There are many reasons why embryos are frozen. For example, in some IVF cycles, multiple embryos are of good quality. Rather than discard these embryos, they are frozen for future use. Embryos must also be frozen in order to undergo PGT (preimplantation genetic testing). Many people elect to freeze embryos for multiple chances at successful pregnancies.
Embryos are frozen through a process known as vitrification, or rapid freezing. The embryos are moved through a series of media drops that pull water from the embryo (so ice crystals don’t form) and protect the embryo when it is frozen. Each frozen embryo is then placed on a small, labeled device (see picture) and quickly plunged into liquid nitrogen. Embryos can remain frozen indefinitely inside devices called cryotanks or dewars, which are monitored and regularly filled with liquid nitrogen.

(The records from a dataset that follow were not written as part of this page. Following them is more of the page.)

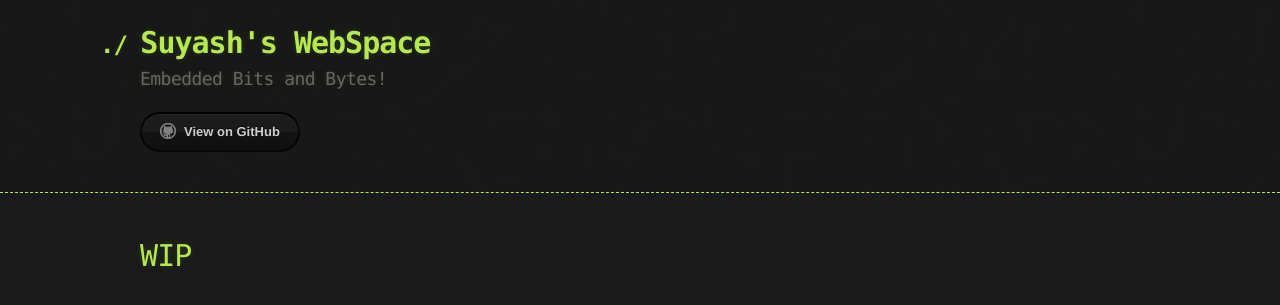
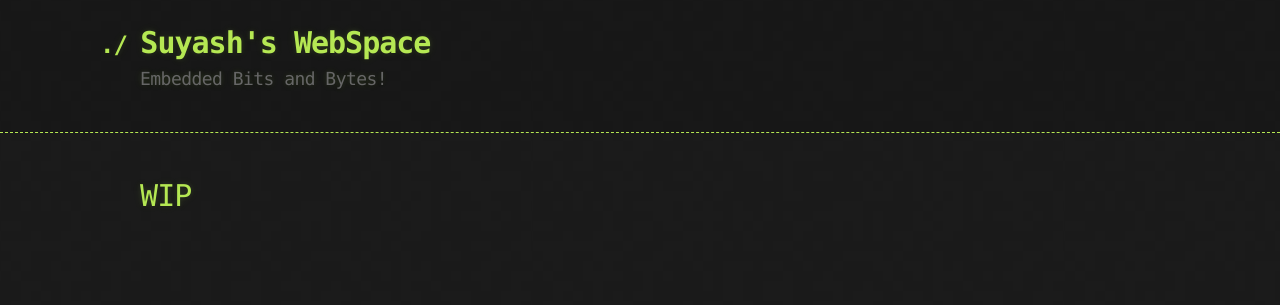
Before and after one commit to suyashsingh/suyashsingh.github.io, a Jekyll site: the page built from index.md, in a window 1280 px wide. Shown: the top 305 px of the page. Built offline with Jekyll 4.4.1, drawn with Linux system fonts in a browser that asks for light colours.

Commit message:
add show_github_link for config.yml
Enable/Disable show github repo link from config.yml

```diff
--- a/_config.yml
+++ b/_config.yml
@@ -1,5 +1,6 @@
 title: Suyash's WebSpace
 description: Embedded Bits and Bytes!
 show_downloads: false
+show_github_link: false
 google_analytics:
 theme: jekyll-theme-hacker
--- a/_layouts/default.html
+++ b/_layouts/default.html
@@ -24,7 +24,9 @@
             <a href="{{ site.github.zip_url }}" class="btn">Download as .zip</a>
             <a href="{{ site.github.tar_url }}" class="btn">Download as .tar.gz</a>
           {% endif %}
-          <a href="{{ site.github.repository_url }}" class="btn btn-github"><span class="icon"></span>View on GitHub</a>
+          {% if site.show_github_link %}
+            <a href="{{ site.github.repository_url }}" class="btn btn-github"><span class="icon"></span>View on GitHub</a>
+          {% endif %}
         </section>
       </div>
     </header>
```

Once embryos are frozen, they need to be thawed in order to be transferred. For an embryo to thaw, it is quickly removed from the liquid nitrogen that it has been frozen in and then moved through a series of media drops. The media causes water to enter the embryo and safely brings the embryo to a warmer temperature. The embryo is then placed into culture fluid in an incubator, where it re-expands and resumes growing as if it was never frozen at all. Embryos are typically thawed a few hours prior to a scheduled transfer to ensure that the embryo survived the thaw and is continuing to properly develop.
Note: the same procedures apply to frozen and thawed eggs.